Smithsonian National Air and Space Museum

The Science of Light and Shadows

Science Goals for Light and Shadows:

After explorations, students will be able to understand:

  • Most objects don’t make their own light.

  • The Sun, lamps, flashlights, and fires are all sources of light.

  • Shadows need a light source and an object.

  • Shadows show the shape of an object.

 

What is Light?

  • žLight is a form of energy and travels as a particle and a wave.
  • Humans see light in seven different colors: Red, Orange, Yellow, Green, Blue, Indigo, and Violet (ROY G BIV).
  • All objects reflect or absorb the seven different colors of light.

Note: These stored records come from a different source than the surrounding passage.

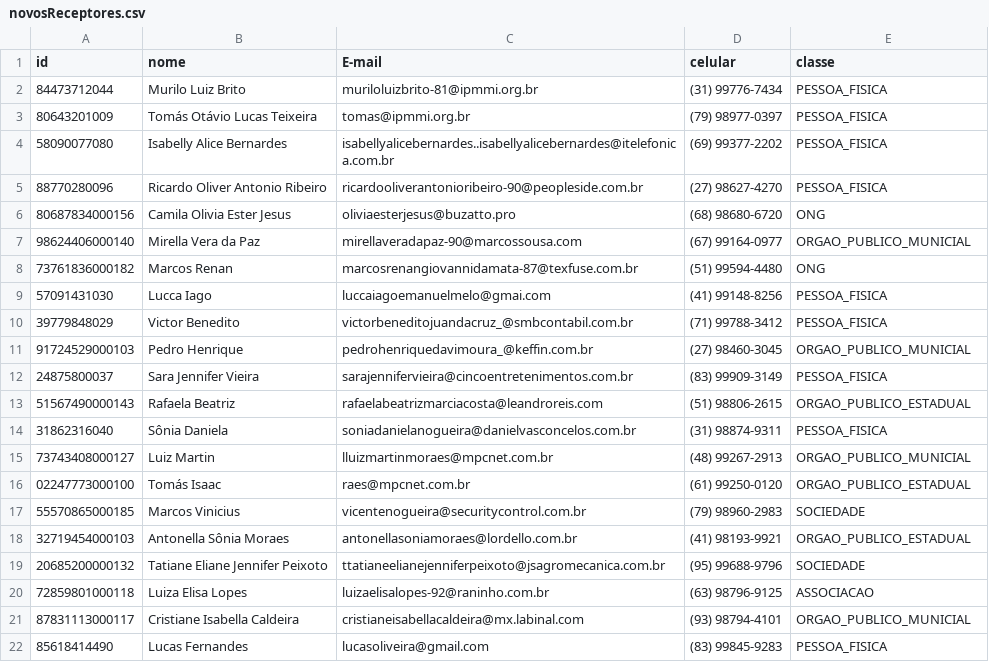
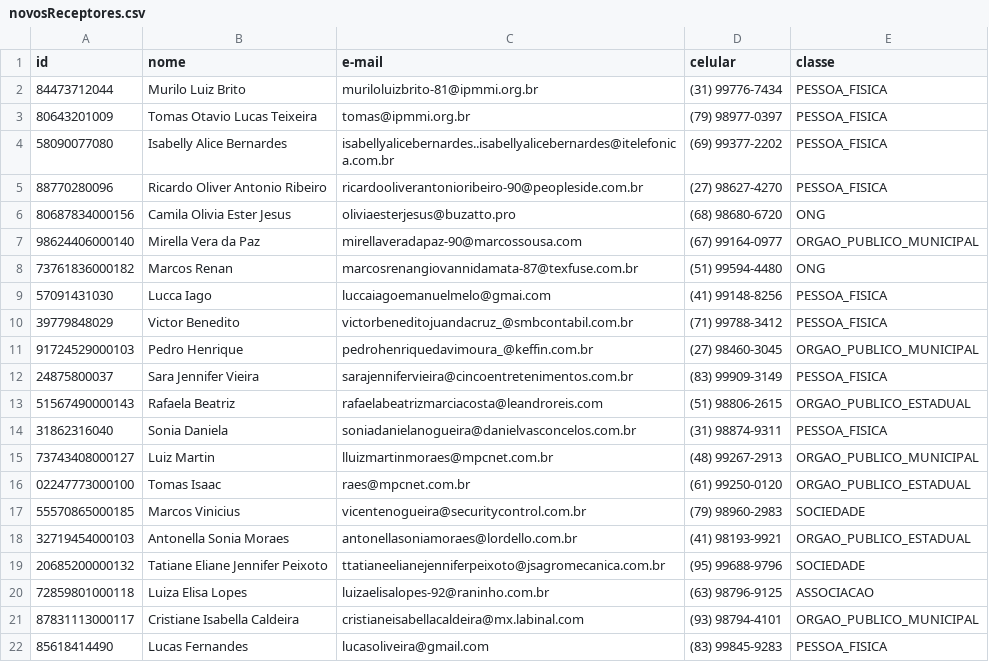
Before and after one commit to ezequiasOR/projetoLp2-2018.2, a CSV file: arquivos_sistema/novosReceptores.csv, drawn as a sheet; the diff names each change by its address in the sheet, - before the commit and + after, or states it on an @@ line.

```diff
--- a/arquivos_sistema/novosReceptores.csv
+++ b/arquivos_sistema/novosReceptores.csv
-C1: E-mail
+C1: e-mail
-B3 (nome): Tomás Otávio Lucas Teixeira
+B3 (nome): Tomas Otavio Lucas Teixeira
-E7 (classe): ORGAO_PUBLICO_MUNICIAL
+E7 (classe): ORGAO_PUBLICO_MUNICIPAL
-E11 (classe): ORGAO_PUBLICO_MUNICIAL
+E11 (classe): ORGAO_PUBLICO_MUNICIPAL
-B14 (nome): Sônia Daniela
+B14 (nome): Sonia Daniela
-E15 (classe): ORGAO_PUBLICO_MUNICIAL
+E15 (classe): ORGAO_PUBLICO_MUNICIPAL
-B16 (nome): Tomás Isaac
+B16 (nome): Tomas Isaac
-B18 (nome): Antonella Sônia Moraes
+B18 (nome): Antonella Sonia Moraes
-E21 (classe): ORGAO_PUBLICO_MUNICIAL
+E21 (classe): ORGAO_PUBLICO_MUNICIPAL
```
Also changed, not shown: arquivos_sistema/atualizaReceptores.csv, 5 other files.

Objects appear to be different colors based on what colors they reflect.
     

What is a Shadow?

  • žShadows need a light source and an object.
  • A shadow is light blocked by an object.
  • The object can block all or part of the light.
  • Shadows change size based on how close they are to the light source.

 

The Science of Light and Objects

  • Opaque objects block all the light.
  • žSome objects don’t block any light – like windows. These are called transparent objects.
  • žWhen an object blocks part of the light, but lets part of the light through, it is called translucent. Some translucent objects act as filters, and only let certain colors of light through. These objects create colored shadows.

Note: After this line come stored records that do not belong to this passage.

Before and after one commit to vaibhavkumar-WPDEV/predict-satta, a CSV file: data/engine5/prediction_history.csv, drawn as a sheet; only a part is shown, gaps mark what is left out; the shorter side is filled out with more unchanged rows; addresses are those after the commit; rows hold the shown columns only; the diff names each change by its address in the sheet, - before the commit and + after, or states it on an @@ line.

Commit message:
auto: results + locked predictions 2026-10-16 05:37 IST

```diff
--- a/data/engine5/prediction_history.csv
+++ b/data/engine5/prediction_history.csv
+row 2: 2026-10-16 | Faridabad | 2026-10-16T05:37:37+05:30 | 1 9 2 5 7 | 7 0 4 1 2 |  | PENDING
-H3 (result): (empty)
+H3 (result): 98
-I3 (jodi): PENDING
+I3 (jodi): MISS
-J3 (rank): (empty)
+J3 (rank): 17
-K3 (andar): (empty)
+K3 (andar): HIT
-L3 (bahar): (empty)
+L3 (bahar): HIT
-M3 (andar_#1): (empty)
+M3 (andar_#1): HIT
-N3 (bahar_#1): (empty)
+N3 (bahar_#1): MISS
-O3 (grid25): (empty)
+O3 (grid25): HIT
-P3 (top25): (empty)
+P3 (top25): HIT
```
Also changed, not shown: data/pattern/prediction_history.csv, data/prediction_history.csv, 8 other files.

See the blog “The Science of the Seasons” for more information about shadows in nature.

 

How do I explain sunrise and sunset?

Discussing the movement of the planets around the Sun can be too abstract for most learners (big and little!) This is why space science is not explored by children until the later elementary years. But as you are studying shadows, young children may begin to have questions about the Sun and the Moon. Even if it is not age-appropriate to teach space science in depth, we don’t want to teach misconceptions to our littlest learners. For curious students, here are just some ways that you can discuss the movement of the Earth, Moon, and Sun:

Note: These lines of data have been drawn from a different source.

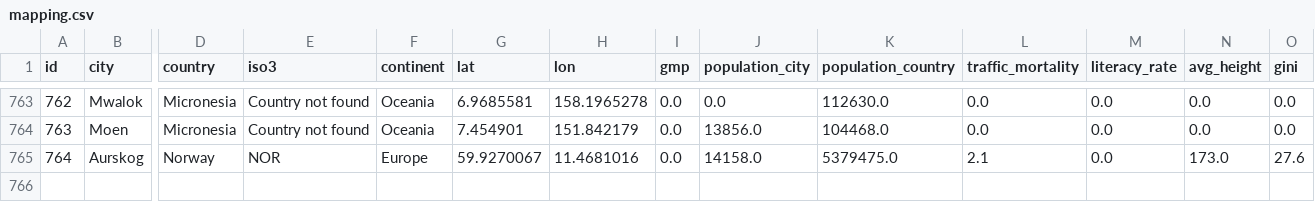
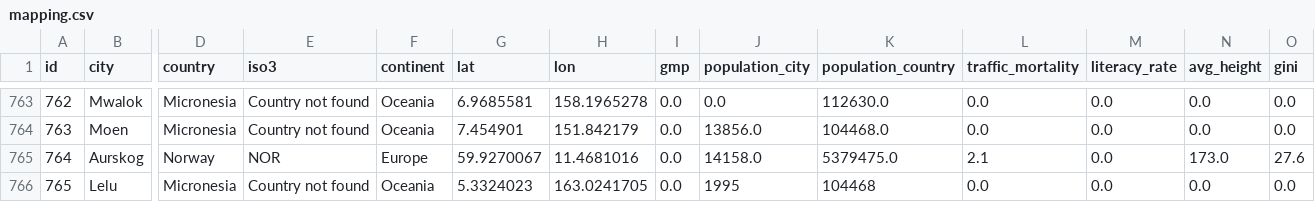
Before and after one commit to Shaadalam9/pedestrians-in-youtube, a CSV file: mapping.csv, drawn as a sheet; only a part is shown, gaps mark what is left out; rows hold the shown columns only; the diff names each change by its address in the sheet, - before the commit and + after, or states it on an @@ line.

Commit message:
Update mapping.csv

```diff
--- a/mapping.csv
+++ b/mapping.csv
+row 766: 765 | Lelu | Micronesia | Country not found | Oceania | 5.3324023 | 163.0241705 | 0.0 | 1995 | 104468 | 0.0 | 0.0 | 0.0 | 0.0
```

  • Use a globe and a light source to illustrate how the Earth moves around the Sun. Explain that when it is day time in the United States of America, it is night time on the other side of the world. 
  • Use language that is accurate but not complicated, such as "The Sun appears to move across the sky," not to be confused with "The Sun moves across the sky."  Same with the Moon. 
  • Let students know that the stars are always in the sky, even when we can not see them during the day time! This is because the Sun is SO bright! When the Sun goes away, it becomes dark and we can start to see the stars again.